### Provided records
--- START ---

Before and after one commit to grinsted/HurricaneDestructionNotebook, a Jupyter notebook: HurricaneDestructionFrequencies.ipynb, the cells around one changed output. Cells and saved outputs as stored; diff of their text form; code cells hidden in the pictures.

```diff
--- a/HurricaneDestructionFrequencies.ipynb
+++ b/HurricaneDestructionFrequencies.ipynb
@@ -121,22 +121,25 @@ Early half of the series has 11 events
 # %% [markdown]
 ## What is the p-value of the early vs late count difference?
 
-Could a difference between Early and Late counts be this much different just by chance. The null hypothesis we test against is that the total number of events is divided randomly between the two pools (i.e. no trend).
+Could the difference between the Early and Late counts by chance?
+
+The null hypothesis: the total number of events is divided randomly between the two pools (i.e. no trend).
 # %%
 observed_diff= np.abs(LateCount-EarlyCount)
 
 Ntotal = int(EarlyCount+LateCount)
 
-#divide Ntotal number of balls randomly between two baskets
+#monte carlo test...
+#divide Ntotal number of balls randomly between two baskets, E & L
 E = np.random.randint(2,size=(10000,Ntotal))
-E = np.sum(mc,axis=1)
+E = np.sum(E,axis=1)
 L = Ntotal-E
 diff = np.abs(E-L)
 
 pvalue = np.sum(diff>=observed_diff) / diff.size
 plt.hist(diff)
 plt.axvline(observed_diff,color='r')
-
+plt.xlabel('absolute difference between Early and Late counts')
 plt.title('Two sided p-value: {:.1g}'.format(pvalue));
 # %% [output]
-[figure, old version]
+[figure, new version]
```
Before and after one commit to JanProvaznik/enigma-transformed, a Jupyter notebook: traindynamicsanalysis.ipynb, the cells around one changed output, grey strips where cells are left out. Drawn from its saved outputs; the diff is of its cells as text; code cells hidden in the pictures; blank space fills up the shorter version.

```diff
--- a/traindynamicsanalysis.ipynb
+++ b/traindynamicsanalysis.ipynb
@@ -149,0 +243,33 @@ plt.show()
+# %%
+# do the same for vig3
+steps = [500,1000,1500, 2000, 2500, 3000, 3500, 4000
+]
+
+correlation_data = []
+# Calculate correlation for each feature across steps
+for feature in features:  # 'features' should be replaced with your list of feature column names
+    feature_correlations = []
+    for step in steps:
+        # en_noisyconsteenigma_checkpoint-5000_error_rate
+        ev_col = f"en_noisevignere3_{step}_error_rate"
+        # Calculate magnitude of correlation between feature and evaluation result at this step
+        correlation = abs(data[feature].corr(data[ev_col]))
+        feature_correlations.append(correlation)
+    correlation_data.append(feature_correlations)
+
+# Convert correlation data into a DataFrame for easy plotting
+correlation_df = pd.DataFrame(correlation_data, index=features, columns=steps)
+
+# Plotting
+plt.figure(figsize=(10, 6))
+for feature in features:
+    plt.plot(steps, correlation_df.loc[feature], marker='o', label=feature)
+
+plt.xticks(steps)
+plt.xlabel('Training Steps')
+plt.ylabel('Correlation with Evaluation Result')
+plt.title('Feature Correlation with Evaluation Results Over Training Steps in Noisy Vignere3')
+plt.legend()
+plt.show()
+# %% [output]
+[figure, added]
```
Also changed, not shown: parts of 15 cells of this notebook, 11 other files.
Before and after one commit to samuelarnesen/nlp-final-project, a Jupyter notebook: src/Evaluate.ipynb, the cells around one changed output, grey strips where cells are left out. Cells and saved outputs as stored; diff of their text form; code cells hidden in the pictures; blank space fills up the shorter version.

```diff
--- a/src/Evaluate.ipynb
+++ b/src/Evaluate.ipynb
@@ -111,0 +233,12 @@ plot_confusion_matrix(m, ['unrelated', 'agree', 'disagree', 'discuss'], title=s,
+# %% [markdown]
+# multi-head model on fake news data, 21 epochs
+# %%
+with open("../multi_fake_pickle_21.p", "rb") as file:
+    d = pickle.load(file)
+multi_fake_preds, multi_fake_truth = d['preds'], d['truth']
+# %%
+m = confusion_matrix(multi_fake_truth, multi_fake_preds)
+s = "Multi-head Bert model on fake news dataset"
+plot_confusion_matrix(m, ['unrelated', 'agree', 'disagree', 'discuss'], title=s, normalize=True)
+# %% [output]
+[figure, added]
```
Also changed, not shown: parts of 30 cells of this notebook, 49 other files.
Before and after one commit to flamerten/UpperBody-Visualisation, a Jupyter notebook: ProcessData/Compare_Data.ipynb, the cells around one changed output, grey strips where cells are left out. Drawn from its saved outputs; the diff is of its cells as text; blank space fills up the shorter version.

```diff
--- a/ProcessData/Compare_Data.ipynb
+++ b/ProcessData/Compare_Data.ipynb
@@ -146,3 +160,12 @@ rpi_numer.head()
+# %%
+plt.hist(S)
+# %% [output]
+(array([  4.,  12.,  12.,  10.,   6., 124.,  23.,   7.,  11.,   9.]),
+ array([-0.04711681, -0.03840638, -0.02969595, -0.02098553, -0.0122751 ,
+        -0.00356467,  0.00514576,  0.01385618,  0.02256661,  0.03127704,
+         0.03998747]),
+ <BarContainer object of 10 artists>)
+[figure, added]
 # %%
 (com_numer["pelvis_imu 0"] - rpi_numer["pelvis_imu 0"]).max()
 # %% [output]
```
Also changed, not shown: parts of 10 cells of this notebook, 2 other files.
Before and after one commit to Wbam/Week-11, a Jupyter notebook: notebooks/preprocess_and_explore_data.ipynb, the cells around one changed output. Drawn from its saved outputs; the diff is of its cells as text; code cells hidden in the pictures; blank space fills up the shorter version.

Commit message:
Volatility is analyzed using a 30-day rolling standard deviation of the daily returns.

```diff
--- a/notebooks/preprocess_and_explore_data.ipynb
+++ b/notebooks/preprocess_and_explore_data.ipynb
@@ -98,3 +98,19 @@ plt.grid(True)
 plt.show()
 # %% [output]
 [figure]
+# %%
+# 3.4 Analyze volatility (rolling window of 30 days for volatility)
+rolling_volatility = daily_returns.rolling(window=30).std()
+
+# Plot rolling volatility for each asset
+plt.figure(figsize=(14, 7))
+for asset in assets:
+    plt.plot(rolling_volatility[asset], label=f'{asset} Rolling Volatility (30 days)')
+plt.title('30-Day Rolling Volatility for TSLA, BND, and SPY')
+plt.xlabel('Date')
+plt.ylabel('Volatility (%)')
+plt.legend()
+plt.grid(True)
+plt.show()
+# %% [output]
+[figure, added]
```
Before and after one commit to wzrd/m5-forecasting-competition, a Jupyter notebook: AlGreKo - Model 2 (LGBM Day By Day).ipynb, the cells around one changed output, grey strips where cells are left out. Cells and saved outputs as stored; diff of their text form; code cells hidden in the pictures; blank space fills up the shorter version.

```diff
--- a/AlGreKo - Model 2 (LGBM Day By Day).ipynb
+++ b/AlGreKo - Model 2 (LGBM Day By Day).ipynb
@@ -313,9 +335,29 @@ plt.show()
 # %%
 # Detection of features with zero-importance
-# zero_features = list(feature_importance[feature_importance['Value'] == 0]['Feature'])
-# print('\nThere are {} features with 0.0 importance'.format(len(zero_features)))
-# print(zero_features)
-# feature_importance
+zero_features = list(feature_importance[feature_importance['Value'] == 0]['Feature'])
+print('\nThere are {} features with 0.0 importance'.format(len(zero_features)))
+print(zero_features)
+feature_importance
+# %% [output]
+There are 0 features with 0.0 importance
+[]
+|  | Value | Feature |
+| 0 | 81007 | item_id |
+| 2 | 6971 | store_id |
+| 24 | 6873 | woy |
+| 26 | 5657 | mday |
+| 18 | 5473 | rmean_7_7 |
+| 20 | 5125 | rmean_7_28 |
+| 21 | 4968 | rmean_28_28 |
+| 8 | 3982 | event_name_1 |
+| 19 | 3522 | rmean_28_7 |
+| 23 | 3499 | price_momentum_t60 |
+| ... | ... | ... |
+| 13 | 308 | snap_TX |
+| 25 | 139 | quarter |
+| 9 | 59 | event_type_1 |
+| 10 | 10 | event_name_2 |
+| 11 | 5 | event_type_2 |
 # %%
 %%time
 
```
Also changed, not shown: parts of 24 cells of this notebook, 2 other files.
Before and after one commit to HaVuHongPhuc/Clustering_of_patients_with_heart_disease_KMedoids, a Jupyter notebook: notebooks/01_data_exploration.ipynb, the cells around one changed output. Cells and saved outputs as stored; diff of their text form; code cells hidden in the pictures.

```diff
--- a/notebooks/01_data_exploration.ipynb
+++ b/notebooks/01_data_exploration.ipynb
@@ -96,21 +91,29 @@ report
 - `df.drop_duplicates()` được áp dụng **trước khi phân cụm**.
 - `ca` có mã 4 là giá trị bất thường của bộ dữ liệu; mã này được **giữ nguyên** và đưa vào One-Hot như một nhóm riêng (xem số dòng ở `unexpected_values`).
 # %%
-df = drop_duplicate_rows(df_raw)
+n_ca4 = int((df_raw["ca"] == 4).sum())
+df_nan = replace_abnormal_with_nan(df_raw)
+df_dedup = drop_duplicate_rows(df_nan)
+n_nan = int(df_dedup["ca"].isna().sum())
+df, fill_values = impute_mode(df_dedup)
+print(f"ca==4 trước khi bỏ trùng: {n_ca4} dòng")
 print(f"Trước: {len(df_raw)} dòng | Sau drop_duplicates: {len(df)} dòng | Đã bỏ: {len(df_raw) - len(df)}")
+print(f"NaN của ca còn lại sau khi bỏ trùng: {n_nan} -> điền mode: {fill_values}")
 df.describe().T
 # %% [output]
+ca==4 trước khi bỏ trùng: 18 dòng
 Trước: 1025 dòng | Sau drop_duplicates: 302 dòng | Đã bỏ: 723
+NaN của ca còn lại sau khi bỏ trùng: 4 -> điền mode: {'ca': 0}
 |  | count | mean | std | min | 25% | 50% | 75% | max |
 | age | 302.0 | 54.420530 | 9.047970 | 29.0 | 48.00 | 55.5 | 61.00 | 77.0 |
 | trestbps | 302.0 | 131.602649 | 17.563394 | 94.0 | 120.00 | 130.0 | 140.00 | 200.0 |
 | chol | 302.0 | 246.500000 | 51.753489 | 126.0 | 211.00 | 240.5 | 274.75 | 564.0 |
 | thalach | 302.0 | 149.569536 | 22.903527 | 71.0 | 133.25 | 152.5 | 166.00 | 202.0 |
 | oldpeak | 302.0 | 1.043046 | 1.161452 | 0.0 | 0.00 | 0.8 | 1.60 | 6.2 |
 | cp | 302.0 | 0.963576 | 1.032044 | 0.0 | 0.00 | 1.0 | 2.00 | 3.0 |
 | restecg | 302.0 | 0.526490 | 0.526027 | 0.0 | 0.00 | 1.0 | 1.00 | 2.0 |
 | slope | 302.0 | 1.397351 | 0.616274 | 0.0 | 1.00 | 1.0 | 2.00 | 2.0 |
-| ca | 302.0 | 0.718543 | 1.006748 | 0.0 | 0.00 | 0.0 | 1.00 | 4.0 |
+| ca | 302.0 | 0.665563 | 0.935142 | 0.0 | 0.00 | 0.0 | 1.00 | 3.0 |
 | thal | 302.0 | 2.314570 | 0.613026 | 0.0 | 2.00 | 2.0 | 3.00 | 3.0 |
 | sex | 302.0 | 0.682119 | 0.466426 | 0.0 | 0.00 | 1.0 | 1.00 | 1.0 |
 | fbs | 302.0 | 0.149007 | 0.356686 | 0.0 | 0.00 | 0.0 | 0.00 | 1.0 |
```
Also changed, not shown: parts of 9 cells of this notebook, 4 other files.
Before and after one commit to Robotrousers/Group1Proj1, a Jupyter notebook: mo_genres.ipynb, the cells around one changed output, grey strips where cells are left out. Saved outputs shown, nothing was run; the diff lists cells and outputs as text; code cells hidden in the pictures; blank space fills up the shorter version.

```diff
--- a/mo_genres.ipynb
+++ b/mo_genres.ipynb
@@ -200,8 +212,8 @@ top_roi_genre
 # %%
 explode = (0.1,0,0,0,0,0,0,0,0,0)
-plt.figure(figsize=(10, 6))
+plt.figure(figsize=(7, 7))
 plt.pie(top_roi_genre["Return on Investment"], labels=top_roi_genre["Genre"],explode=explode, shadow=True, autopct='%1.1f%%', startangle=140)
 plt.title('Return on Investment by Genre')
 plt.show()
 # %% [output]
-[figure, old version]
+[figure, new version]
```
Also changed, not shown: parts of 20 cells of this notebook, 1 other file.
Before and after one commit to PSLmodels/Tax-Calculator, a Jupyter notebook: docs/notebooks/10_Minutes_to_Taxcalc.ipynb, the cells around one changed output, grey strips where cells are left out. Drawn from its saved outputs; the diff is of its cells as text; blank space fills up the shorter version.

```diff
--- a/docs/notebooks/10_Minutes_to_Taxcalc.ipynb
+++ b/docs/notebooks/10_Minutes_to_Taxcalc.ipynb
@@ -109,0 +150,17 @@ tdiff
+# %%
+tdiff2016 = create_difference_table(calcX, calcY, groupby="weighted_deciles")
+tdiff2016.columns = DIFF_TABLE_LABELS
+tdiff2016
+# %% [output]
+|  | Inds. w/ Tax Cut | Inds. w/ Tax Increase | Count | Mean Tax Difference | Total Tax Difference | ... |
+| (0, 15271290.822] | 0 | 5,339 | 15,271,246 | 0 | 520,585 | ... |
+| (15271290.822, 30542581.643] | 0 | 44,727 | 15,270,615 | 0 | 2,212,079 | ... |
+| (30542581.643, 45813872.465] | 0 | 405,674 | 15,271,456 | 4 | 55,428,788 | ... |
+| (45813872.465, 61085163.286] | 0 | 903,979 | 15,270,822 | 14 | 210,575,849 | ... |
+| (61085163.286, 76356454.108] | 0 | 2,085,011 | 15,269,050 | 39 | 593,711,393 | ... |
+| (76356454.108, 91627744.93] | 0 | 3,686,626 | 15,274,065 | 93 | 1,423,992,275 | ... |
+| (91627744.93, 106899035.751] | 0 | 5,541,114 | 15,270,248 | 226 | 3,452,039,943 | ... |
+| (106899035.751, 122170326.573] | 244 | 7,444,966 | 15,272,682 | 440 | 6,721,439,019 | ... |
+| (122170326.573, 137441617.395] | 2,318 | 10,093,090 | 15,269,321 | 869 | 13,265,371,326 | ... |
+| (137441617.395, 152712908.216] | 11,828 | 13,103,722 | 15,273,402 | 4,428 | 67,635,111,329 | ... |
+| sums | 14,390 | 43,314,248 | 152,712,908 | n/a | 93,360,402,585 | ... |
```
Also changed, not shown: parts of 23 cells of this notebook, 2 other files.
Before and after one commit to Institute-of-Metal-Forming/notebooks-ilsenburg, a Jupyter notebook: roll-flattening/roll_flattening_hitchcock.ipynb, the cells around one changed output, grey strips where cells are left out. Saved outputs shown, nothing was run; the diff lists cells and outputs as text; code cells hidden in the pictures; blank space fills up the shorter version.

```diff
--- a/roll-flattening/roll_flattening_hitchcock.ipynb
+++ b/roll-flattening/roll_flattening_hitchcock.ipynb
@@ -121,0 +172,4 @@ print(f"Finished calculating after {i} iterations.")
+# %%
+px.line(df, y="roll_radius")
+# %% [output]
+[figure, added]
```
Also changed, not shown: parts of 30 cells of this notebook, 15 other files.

--- END ---

### Work item
Each line in the listing above that contains "dòng" should be copied.

### Solution to this exercise
 - `ca` có mã 4 là giá trị bất thường của bộ dữ liệu; mã này được **giữ nguyên** và đưa vào One-Hot như một nhóm riêng (xem số dòng ở `unexpected_values`).
+print(f"ca==4 trước khi bỏ trùng: {n_ca4} dòng")
 print(f"Trước: {len(df_raw)} dòng | Sau drop_duplicates: {len(df)} dòng | Đã bỏ: {len(df_raw) - len(df)}")
+ca==4 trước khi bỏ trùng: 18 dòng
 Trước: 1025 dòng | Sau drop_duplicates: 302 dòng | Đã bỏ: 723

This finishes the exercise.